* What the exercise asks:
Each entry has to be copied exactly, with nothing missed.

* Exercise data:

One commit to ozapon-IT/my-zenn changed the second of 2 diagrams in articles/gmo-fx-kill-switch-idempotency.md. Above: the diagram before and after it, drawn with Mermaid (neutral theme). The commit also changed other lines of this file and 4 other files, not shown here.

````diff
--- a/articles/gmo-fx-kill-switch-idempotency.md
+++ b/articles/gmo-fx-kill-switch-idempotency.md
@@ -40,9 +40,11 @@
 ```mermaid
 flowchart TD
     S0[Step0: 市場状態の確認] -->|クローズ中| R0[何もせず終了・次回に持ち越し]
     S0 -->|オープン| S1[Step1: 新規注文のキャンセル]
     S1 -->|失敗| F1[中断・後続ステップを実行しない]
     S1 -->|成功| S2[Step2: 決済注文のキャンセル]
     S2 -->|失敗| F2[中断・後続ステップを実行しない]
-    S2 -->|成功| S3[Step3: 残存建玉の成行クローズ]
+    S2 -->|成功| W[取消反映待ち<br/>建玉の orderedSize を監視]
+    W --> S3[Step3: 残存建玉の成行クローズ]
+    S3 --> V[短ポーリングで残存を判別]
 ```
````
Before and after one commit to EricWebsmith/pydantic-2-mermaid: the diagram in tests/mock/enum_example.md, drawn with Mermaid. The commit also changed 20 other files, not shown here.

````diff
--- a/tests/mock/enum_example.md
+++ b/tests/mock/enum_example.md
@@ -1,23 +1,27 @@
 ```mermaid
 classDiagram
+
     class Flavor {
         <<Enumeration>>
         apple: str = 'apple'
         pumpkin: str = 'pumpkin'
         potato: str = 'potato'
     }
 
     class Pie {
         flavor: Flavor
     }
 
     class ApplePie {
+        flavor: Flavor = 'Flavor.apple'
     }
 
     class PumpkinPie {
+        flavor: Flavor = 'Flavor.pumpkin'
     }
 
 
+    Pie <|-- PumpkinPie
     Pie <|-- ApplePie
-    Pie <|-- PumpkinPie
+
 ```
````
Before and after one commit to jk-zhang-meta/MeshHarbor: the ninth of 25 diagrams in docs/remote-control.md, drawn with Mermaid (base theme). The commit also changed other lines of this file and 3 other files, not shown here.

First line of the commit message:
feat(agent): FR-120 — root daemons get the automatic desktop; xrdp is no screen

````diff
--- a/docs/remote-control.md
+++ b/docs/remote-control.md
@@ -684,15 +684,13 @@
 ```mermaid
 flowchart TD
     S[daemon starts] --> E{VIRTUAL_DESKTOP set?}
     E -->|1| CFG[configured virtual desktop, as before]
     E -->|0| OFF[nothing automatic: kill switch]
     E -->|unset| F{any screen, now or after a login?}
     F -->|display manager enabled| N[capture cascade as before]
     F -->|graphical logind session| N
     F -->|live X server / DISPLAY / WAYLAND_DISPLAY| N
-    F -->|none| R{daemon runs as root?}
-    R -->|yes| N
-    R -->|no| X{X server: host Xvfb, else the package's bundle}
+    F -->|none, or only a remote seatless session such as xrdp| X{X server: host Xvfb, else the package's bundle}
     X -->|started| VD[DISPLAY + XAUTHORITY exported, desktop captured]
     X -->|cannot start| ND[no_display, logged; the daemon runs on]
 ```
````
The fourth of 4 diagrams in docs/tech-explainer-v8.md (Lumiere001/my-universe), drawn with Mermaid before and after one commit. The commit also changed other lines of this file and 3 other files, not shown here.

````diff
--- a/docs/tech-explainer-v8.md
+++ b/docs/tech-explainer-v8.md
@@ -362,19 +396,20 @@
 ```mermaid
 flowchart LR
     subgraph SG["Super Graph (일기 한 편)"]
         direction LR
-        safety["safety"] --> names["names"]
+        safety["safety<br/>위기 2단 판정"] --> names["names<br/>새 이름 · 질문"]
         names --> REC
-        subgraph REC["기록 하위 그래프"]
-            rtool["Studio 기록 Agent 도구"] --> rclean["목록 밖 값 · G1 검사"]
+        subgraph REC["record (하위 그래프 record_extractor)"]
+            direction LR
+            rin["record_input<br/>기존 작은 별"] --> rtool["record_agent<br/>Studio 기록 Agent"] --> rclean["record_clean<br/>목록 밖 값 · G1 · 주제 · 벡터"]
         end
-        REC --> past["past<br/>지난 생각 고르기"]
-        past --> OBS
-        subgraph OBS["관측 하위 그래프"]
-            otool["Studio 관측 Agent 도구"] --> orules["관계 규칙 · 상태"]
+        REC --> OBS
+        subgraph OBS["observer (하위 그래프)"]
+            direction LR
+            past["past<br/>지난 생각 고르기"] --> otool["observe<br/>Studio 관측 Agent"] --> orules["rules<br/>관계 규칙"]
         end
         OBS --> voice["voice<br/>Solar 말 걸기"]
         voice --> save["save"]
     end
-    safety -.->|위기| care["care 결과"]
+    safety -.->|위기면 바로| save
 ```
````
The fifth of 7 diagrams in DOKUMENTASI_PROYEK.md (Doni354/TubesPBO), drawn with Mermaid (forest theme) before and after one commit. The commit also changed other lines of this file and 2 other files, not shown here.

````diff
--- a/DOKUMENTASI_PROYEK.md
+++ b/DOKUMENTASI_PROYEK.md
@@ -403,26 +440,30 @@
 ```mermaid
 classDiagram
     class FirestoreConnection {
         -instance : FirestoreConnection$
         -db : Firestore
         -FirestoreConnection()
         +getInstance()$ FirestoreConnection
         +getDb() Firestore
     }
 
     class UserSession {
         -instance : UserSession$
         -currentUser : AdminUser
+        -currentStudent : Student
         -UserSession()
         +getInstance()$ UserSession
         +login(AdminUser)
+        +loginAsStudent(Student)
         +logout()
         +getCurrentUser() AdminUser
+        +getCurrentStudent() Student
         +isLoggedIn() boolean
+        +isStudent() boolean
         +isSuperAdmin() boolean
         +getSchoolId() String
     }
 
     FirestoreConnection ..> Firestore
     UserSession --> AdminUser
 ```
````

* Task output:
One commit to ozapon-IT/my-zenn changed the second of 2 diagrams in articles/gmo-fx-kill-switch-idempotency.md. Above: the diagram before and after it, drawn with Mermaid (neutral theme). The commit also changed other lines of this file and 4 other files, not shown here.

````diff
--- a/articles/gmo-fx-kill-switch-idempotency.md
+++ b/articles/gmo-fx-kill-switch-idempotency.md
@@ -40,9 +40,11 @@
 ```mermaid
 flowchart TD
     S0[Step0: 市場状態の確認] -->|クローズ中| R0[何もせず終了・次回に持ち越し]
     S0 -->|オープン| S1[Step1: 新規注文のキャンセル]
     S1 -->|失敗| F1[中断・後続ステップを実行しない]
     S1 -->|成功| S2[Step2: 決済注文のキャンセル]
     S2 -->|失敗| F2[中断・後続ステップを実行しない]
-    S2 -->|成功| S3[Step3: 残存建玉の成行クローズ]
+    S2 -->|成功| W[取消反映待ち<br/>建玉の orderedSize を監視]
+    W --> S3[Step3: 残存建玉の成行クローズ]
+    S3 --> V[短ポーリングで残存を判別]
 ```
````
Before and after one commit to EricWebsmith/pydantic-2-mermaid: the diagram in tests/mock/enum_example.md, drawn with Mermaid. The commit also changed 20 other files, not shown here.

````diff
--- a/tests/mock/enum_example.md
+++ b/tests/mock/enum_example.md
@@ -1,23 +1,27 @@
 ```mermaid
 classDiagram
+
     class Flavor {
         <<Enumeration>>
         apple: str = 'apple'
         pumpkin: str = 'pumpkin'
         potato: str = 'potato'
     }
 
     class Pie {
         flavor: Flavor
     }
 
     class ApplePie {
+        flavor: Flavor = 'Flavor.apple'
     }
 
     class PumpkinPie {
+        flavor: Flavor = 'Flavor.pumpkin'
     }
 
 
+    Pie <|-- PumpkinPie
     Pie <|-- ApplePie
-    Pie <|-- PumpkinPie
+
 ```
````
Before and after one commit to jk-zhang-meta/MeshHarbor: the ninth of 25 diagrams in docs/remote-control.md, drawn with Mermaid (base theme). The commit also changed other lines of this file and 3 other files, not shown here.

First line of the commit message:
feat(agent): FR-120 — root daemons get the automatic desktop; xrdp is no screen

````diff
--- a/docs/remote-control.md
+++ b/docs/remote-control.md
@@ -684,15 +684,13 @@
 ```mermaid
 flowchart TD
     S[daemon starts] --> E{VIRTUAL_DESKTOP set?}
     E -->|1| CFG[configured virtual desktop, as before]
     E -->|0| OFF[nothing automatic: kill switch]
     E -->|unset| F{any screen, now or after a login?}
     F -->|display manager enabled| N[capture cascade as before]
     F -->|graphical logind session| N
     F -->|live X server / DISPLAY / WAYLAND_DISPLAY| N
-    F -->|none| R{daemon runs as root?}
-    R -->|yes| N
-    R -->|no| X{X server: host Xvfb, else the package's bundle}
+    F -->|none, or only a remote seatless session such as xrdp| X{X server: host Xvfb, else the package's bundle}
     X -->|started| VD[DISPLAY + XAUTHORITY exported, desktop captured]
     X -->|cannot start| ND[no_display, logged; the daemon runs on]
 ```
````
The fourth of 4 diagrams in docs/tech-explainer-v8.md (Lumiere001/my-universe), drawn with Mermaid before and after one commit. The commit also changed other lines of this file and 3 other files, not shown here.

````diff
--- a/docs/tech-explainer-v8.md
+++ b/docs/tech-explainer-v8.md
@@ -362,19 +396,20 @@
 ```mermaid
 flowchart LR
     subgraph SG["Super Graph (일기 한 편)"]
         direction LR
-        safety["safety"] --> names["names"]
+        safety["safety<br/>위기 2단 판정"] --> names["names<br/>새 이름 · 질문"]
         names --> REC
-        subgraph REC["기록 하위 그래프"]
-            rtool["Studio 기록 Agent 도구"] --> rclean["목록 밖 값 · G1 검사"]
+        subgraph REC["record (하위 그래프 record_extractor)"]
+            direction LR
+            rin["record_input<br/>기존 작은 별"] --> rtool["record_agent<br/>Studio 기록 Agent"] --> rclean["record_clean<br/>목록 밖 값 · G1 · 주제 · 벡터"]
         end
-        REC --> past["past<br/>지난 생각 고르기"]
-        past --> OBS
-        subgraph OBS["관측 하위 그래프"]
-            otool["Studio 관측 Agent 도구"] --> orules["관계 규칙 · 상태"]
+        REC --> OBS
+        subgraph OBS["observer (하위 그래프)"]
+            direction LR
+            past["past<br/>지난 생각 고르기"] --> otool["observe<br/>Studio 관측 Agent"] --> orules["rules<br/>관계 규칙"]
         end
         OBS --> voice["voice<br/>Solar 말 걸기"]
         voice --> save["save"]
     end
-    safety -.->|위기| care["care 결과"]
+    safety -.->|위기면 바로| save
 ```
````
The fifth of 7 diagrams in DOKUMENTASI_PROYEK.md (Doni354/TubesPBO), drawn with Mermaid (forest theme) before and after one commit. The commit also changed other lines of this file and 2 other files, not shown here.

````diff
--- a/DOKUMENTASI_PROYEK.md
+++ b/DOKUMENTASI_PROYEK.md
@@ -403,26 +440,30 @@
 ```mermaid
 classDiagram
     class FirestoreConnection {
         -instance : FirestoreConnection$
         -db : Firestore
         -FirestoreConnection()
         +getInstance()$ FirestoreConnection
         +getDb() Firestore
     }
 
     class UserSession {
         -instance : UserSession$
         -currentUser : AdminUser
+        -currentStudent : Student
         -UserSession()
         +getInstance()$ UserSession
         +login(AdminUser)
+        +loginAsStudent(Student)
         +logout()
         +getCurrentUser() AdminUser
+        +getCurrentStudent() Student
         +isLoggedIn() boolean
+        +isStudent() boolean
         +isSuperAdmin() boolean
         +getSchoolId() String
     }
 
     FirestoreConnection ..> Firestore
     UserSession --> AdminUser
 ```
````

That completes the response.